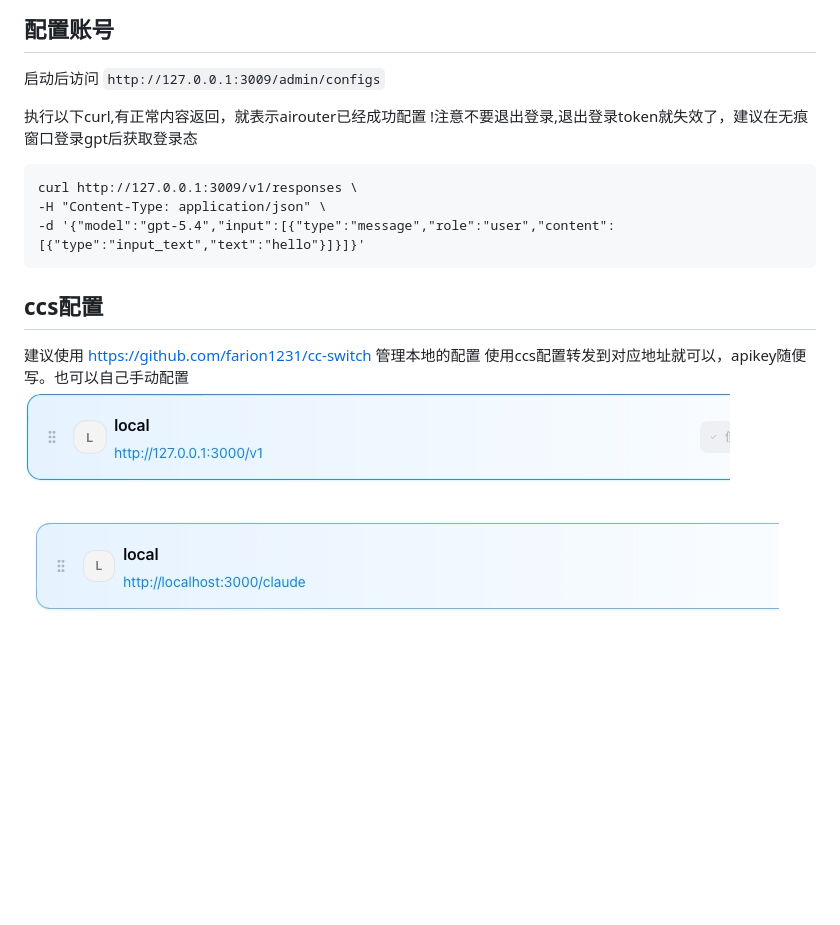
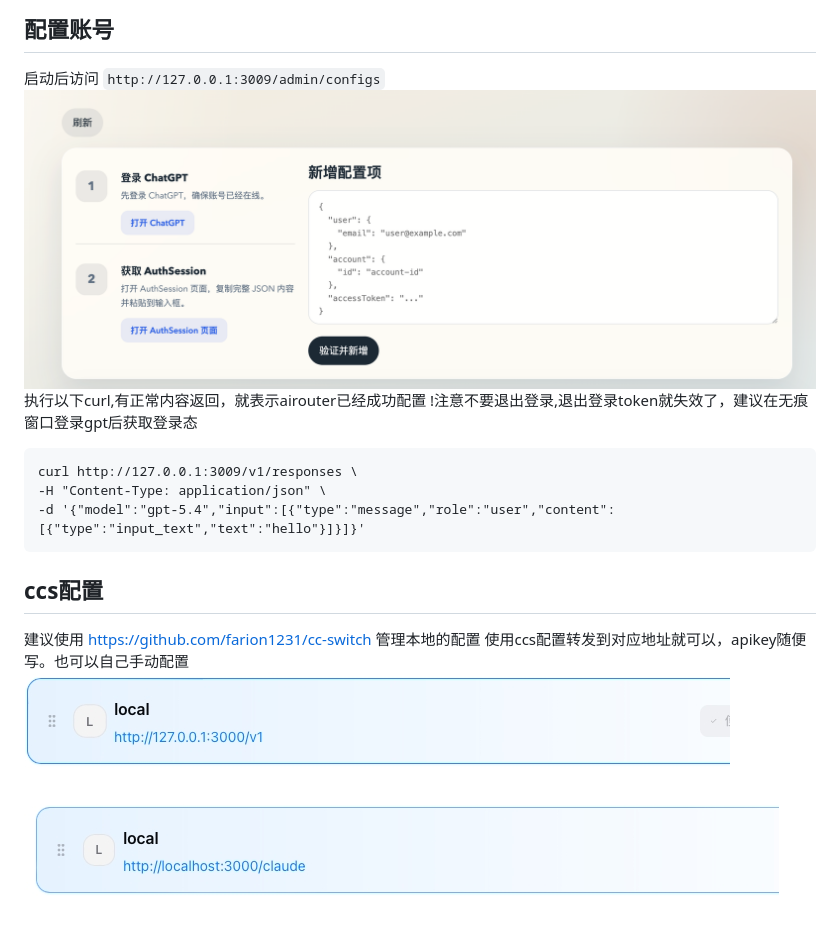
Before and after one commit to ccq18/airouter, a Markdown page: README.md, the part around the change. GitHub-like rendering; pictures changed too: docs/img/config_account.png (added); blank space fills up the shorter version.

```diff
--- a/README.md
+++ b/README.md
@@ -15,7 +15,7 @@ bash run.sh logs
 
 ## 配置账号
 启动后访问 `http://127.0.0.1:3009/admin/configs`
-
+![config_account.png](docs/img/config_account.png)
 执行以下curl,有正常内容返回，就表示airouter已经成功配置
 !注意不要退出登录,退出登录token就失效了，建议在无痕窗口登录gpt后获取登录态
 
@@ -27,5 +27,5 @@ curl http://127.0.0.1:3009/v1/responses \
 ## ccs配置
 建议使用 https://github.com/farion1231/cc-switch 管理本地的配置
 使用ccs配置转发到对应地址就可以，apikey随便写。也可以自己手动配置
-![codex.jpg](docs/codex.jpg)
-![claude.jpg](docs/claude.jpg)
+![codex.jpg](docs/img/codex.jpg)
+![claude.jpg](docs/img/claude.jpg)
```
Also changed, not shown: docs/config-item-reference.md (+2 -2 lines), docs/img/claude.jpg (renamed from docs/claude.jpg), docs/img/codex.jpg (renamed from docs/codex.jpg), docs/img/img.png (added), docs/img/session_json.png (renamed from docs/session_json.png).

....................

# WORK ITEM
In the listing above, find each line with the word "docs" and copy it out.

# SOLUTION
Before and after one commit to ccq18/airouter, a Markdown page: README.md, the part around the change. GitHub-like rendering; pictures changed too: docs/img/config_account.png (added); blank space fills up the shorter version.
+![config_account.png](docs/img/config_account.png)
-![codex.jpg](docs/codex.jpg)
-![claude.jpg](docs/claude.jpg)
+![codex.jpg](docs/img/codex.jpg)
+![claude.jpg](docs/img/claude.jpg)
Also changed, not shown: docs/config-item-reference.md (+2 -2 lines), docs/img/claude.jpg (renamed from docs/claude.jpg), docs/img/codex.jpg (renamed from docs/codex.jpg), docs/img/img.png (added), docs/img/session_json.png (renamed from docs/session_json.png).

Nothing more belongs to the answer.